Freelance columnist and fiction writer; creator, The Needle Prick Project
In the fight for civil rights, the battles have typically been fought between two parties. Whether it was blacks vs. whites, men vs. women or Meryl Streep vs. actresses everywhere, there never has been a need to identify a third party. And in the tradition of the haves versus the have-nots, the ruling party gets to choose how their opponents are defined.
In the battle for same-sex rights, who was a part of our demographic was decided for us long ago, and we didn’t know we could question it. We were LGBT, and our opponents, the moral majority, knocked us out round after round.
But we are no longer the wimpy kids in the corner, vastly outmatched by our foes. Over the last several decades, we’ve grown to become a worthy opponent and are winning state and federal policy battles. As we continue to progress in the fight for equal rights, it has become apparent that the “T” in LGBT is being neglected as gay men and women continue to take precedence.
By being part of the same-sex acronym, trans individuals are rarely recognized as a unique group that requires its own specific agenda to obtain equality. Instead, they are often considered an obscure and misunderstood subgroup of the gay community.
In the beginning of the gay rights movement, the battle against violence, outright discrimination and blatant intolerance was one that gays, bisexuals and transgender men and women were equally invested in.
But now, the concerns of gay men and lesbians have shifted to such things as marriage equality and employment discrimination. Although transgender men and women also share in these inequalities, they are subjected to many more injustices that fail to gain hardly any mainstream support.

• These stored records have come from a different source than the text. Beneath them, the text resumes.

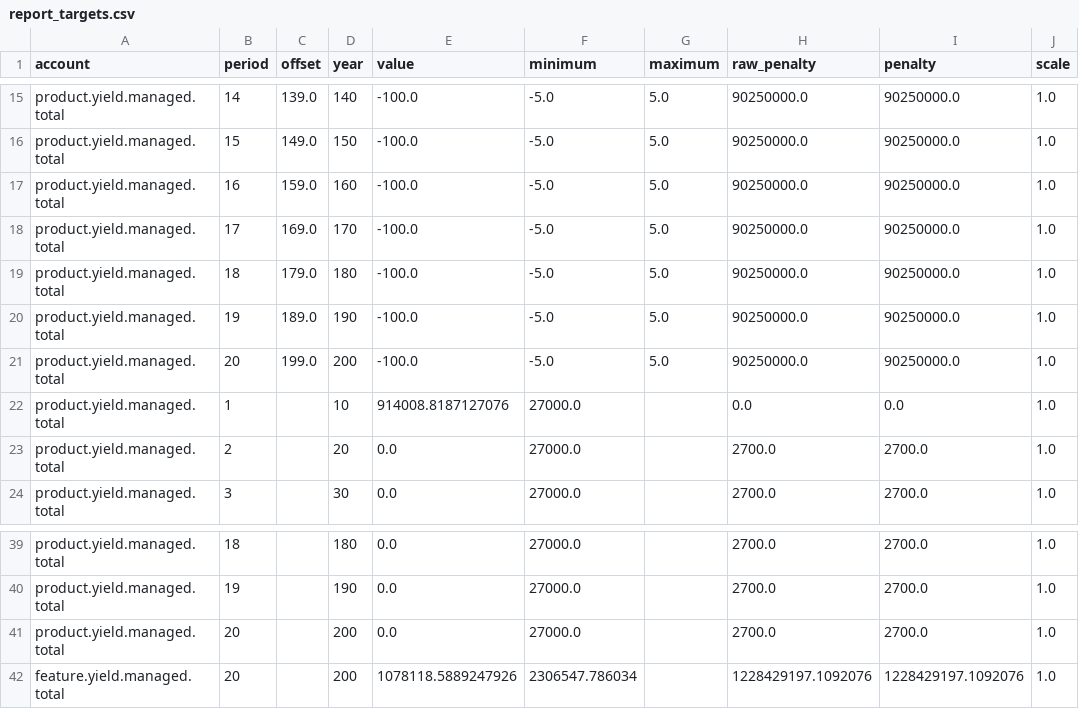
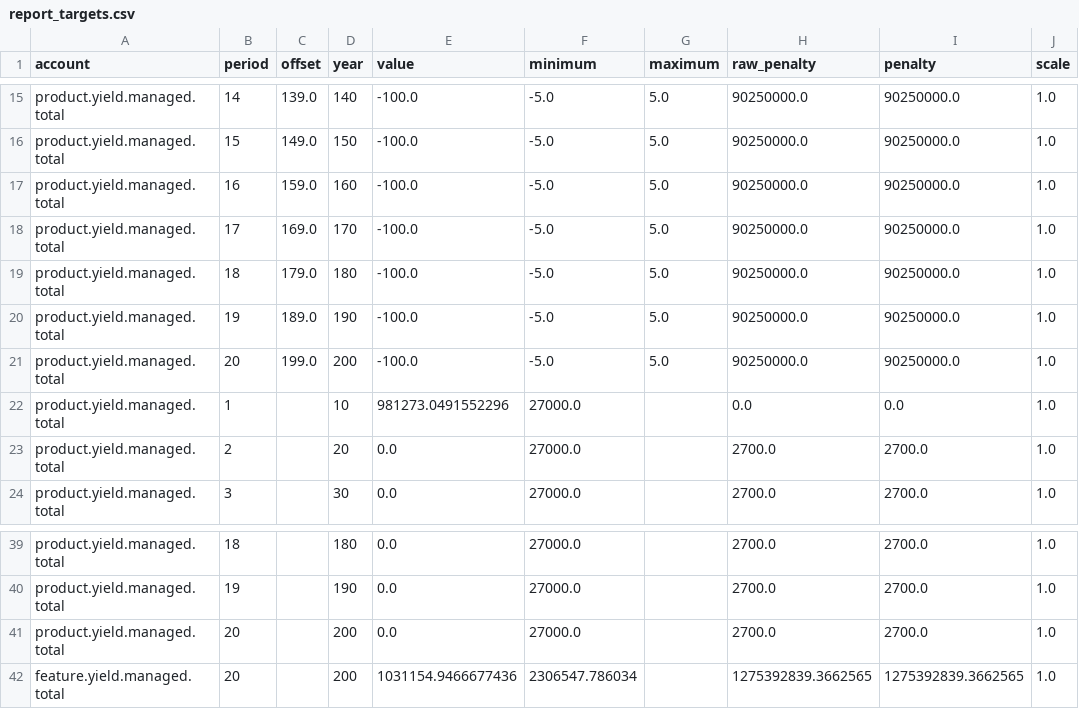
Before and after one commit to UBC-FRESH/femic-afrf-knifecreek-instance, a CSV file: ws4/evidence/kc_au_stages/scenario_reports/selection_gwm_moderate/report_targets.csv, drawn as a sheet; only a part is shown, gaps mark what is left out; the diff names each change by its address in the sheet, - before the commit and + after, or states it on an @@ line.

```diff
--- a/ws4/evidence/kc_au_stages/scenario_reports/selection_gwm_moderate/report_targets.csv
+++ b/ws4/evidence/kc_au_stages/scenario_reports/selection_gwm_moderate/report_targets.csv
-E22 (value): 914008.8187127076
+E22 (value): 981273.0491552296
-E42 (value): 1078118.5889247926
+E42 (value): 1031154.9466677436
-H42 (raw_penalty): 1228429197.1092076
+H42 (raw_penalty): 1275392839.3662565
-I42 (penalty): 1228429197.1092076
+I42 (penalty): 1275392839.3662565
```
Also changed, not shown: data/psp/kc_au_200y/kc_au_yield_200y.csv, ws4/evidence/kc_au_stages/scenario_reports/baseline_no_cut/report_accounts.csv, 29 other files.
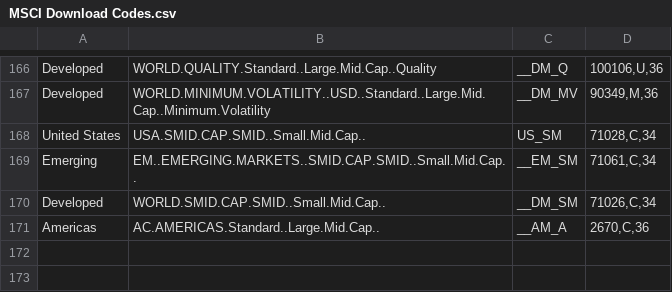
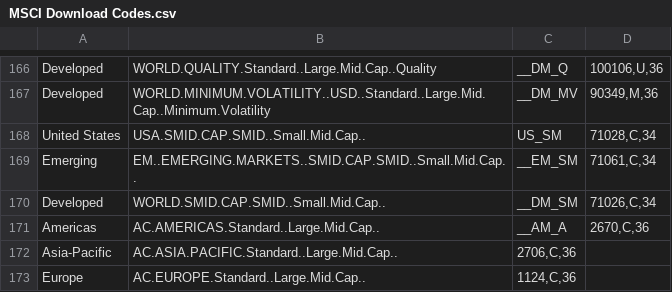
Before and after one commit to JeremyBowyer/MSCI-Indices, a CSV file: MSCI Download Codes.csv, drawn as a sheet; only a part is shown, gaps mark what is left out; the diff names each change by its address in the sheet, - before the commit and + after, or states it on an @@ line.

Commit message:
Update MSCI Download Codes.csv

```diff
--- a/MSCI Download Codes.csv
+++ b/MSCI Download Codes.csv
+row 172: Asia-Pacific | AC.ASIA.PACIFIC.Standard..Large.Mid.Cap.. | 2706,C,36
+row 173: Europe | AC.EUROPE.Standard..Large.Mid.Cap.. | 1124,C,36
```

According to a report in the Center for Transgender Equality, trans people experience three times as much police violence as non-transgender people. Trans people are often inappropriately sexualized in the media and are subjected to derogatory comments about their genitalia, which rarely are corrected.
The report also shows that trans people are more likely to be poor and homeless because of their inability to obtain employment and a lack of protection in employment rights.
According to the Centers for Disease Control and Prevention, the highest percentage of HIV infections occurs among transgender women, yet this statistic is rarely discussed in mainstream media.
The issues of transgender men and women are often brushed to the side as the preoccupations of an overly sensitive group of people. People often justify their intolerance of the trans community while expressing support for same-sex rights.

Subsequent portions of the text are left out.